WHAT IS NEEDED >> Pull out from the material below all lines with "section".

======== DATA SUPPLIED

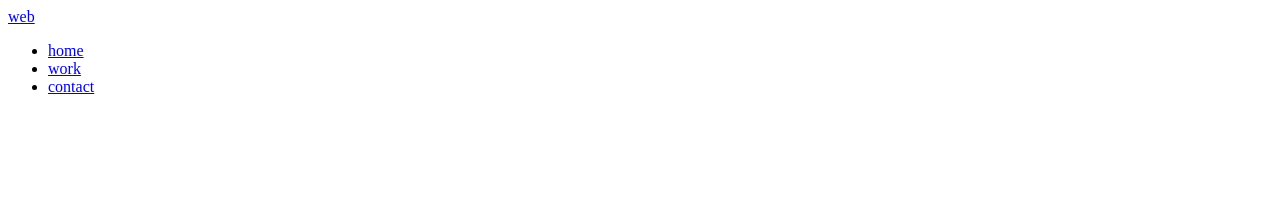
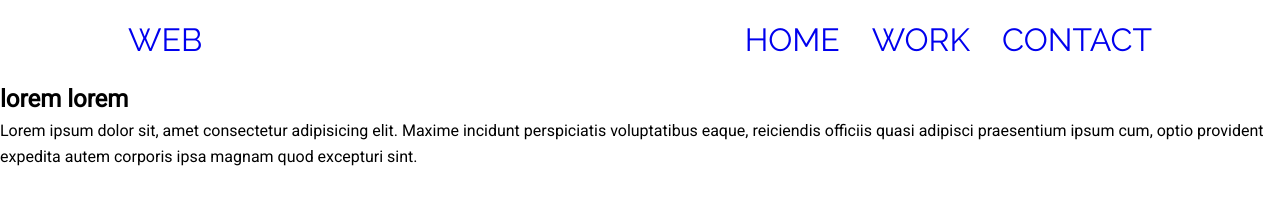
Before and after one commit to gonnzalo/fcc-portfolio-webpage, a website: page index.html in a window 1280 px wide. Drawn offline with Linux system fonts and the light colour scheme.

Commit message:
define css

```diff
--- a/index.html
+++ b/index.html
@@ -4,6 +4,7 @@
     <meta name="viewport" content="width=device-width, initial-scale=1.0" />
     <meta http-equiv="X-UA-Compatible" content="ie=edge" />
     <title>Fcc Portfolio Webpage</title>
+    <link href="https://fonts.googleapis.com/css?family=Raleway|Roboto" rel="stylesheet" />
     <link rel="stylesheet" href="css/style.css" />
   </head>
   <body>
@@ -19,7 +20,16 @@
         </nav>
       </div>
     </header>
-    <section id="welcome-section"></section>
+    <section id="welcome-section">
+      <div>
+        <h1>lorem lorem</h1>
+        <p>
+          Lorem ipsum dolor sit, amet consectetur adipisicing elit. Maxime incidunt perspiciatis
+          voluptatibus eaque, reiciendis officiis quasi adipisci praesentium ipsum cum, optio
+          provident expedita autem corporis ipsa magnam quod excepturi sint.
+        </p>
+      </div>
+    </section>
     <section id="projects"></section>
     <section id="contact"></section>
     <footer></footer>
--- a/scss/_base.scss
+++ b/scss/_base.scss
@@ -0,0 +1,23 @@
+// FONT VARIABLES
+$font-heading: "Raleway", sans-serif;
+$font-body: "Roboto", sans-serif;
+
+// COLOR VARIABLES
+
+html {
+  box-sizing: border-box;
+  scroll-behavior: smooth;
+}
+
+*,
+*:before,
+*:after {
+  box-sizing: inherit;
+  margin: 0;
+  padding: 0;
+}
+
+body {
+  font-family: $font-body;
+  line-height: 1.6;
+}
--- /dev/null
+++ b/scss/_header.scss
@@ -0,0 +1,32 @@
+#header {
+  font-family: $font-heading;
+  font-size: 2rem;
+  text-transform: uppercase;
+  text-decoration: none;
+  & .wrapper-header {
+    width: 80%;
+    margin: 0 auto;
+    height: 80px;
+    display: flex;
+    justify-content: space-between;
+    align-items: center;
+
+    & .logo {
+      text-decoration: none;
+    }
+
+    & #nav-drop {
+      display: flex;
+      justify-content: space-around;
+      list-style-type: none;
+
+      & li > a {
+        text-decoration: none;
+      }
+
+      & li:not(:last-child) {
+        padding-right: 2rem;
+      }
+    }
+  }
+}
--- a/scss/main.scss
+++ b/scss/main.scss
@@ -1,3 +1,5 @@
 @import "base";
-@import "layout";
-@import "components";
+@import "header";
+@import "about";
+@import "projects";
+@import "contact";
```
Also changed, not shown: css/style.css, scss/_about.scss (added), scss/_components.scss (deleted), scss/_contact.scss (added), scss/_layout.scss (deleted), scss/_projects.scss (added).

================

OUTPUT FOR THIS TASK >>
-    <section id="welcome-section"></section>
+    <section id="welcome-section">
+    </section>
     <section id="projects"></section>
     <section id="contact"></section>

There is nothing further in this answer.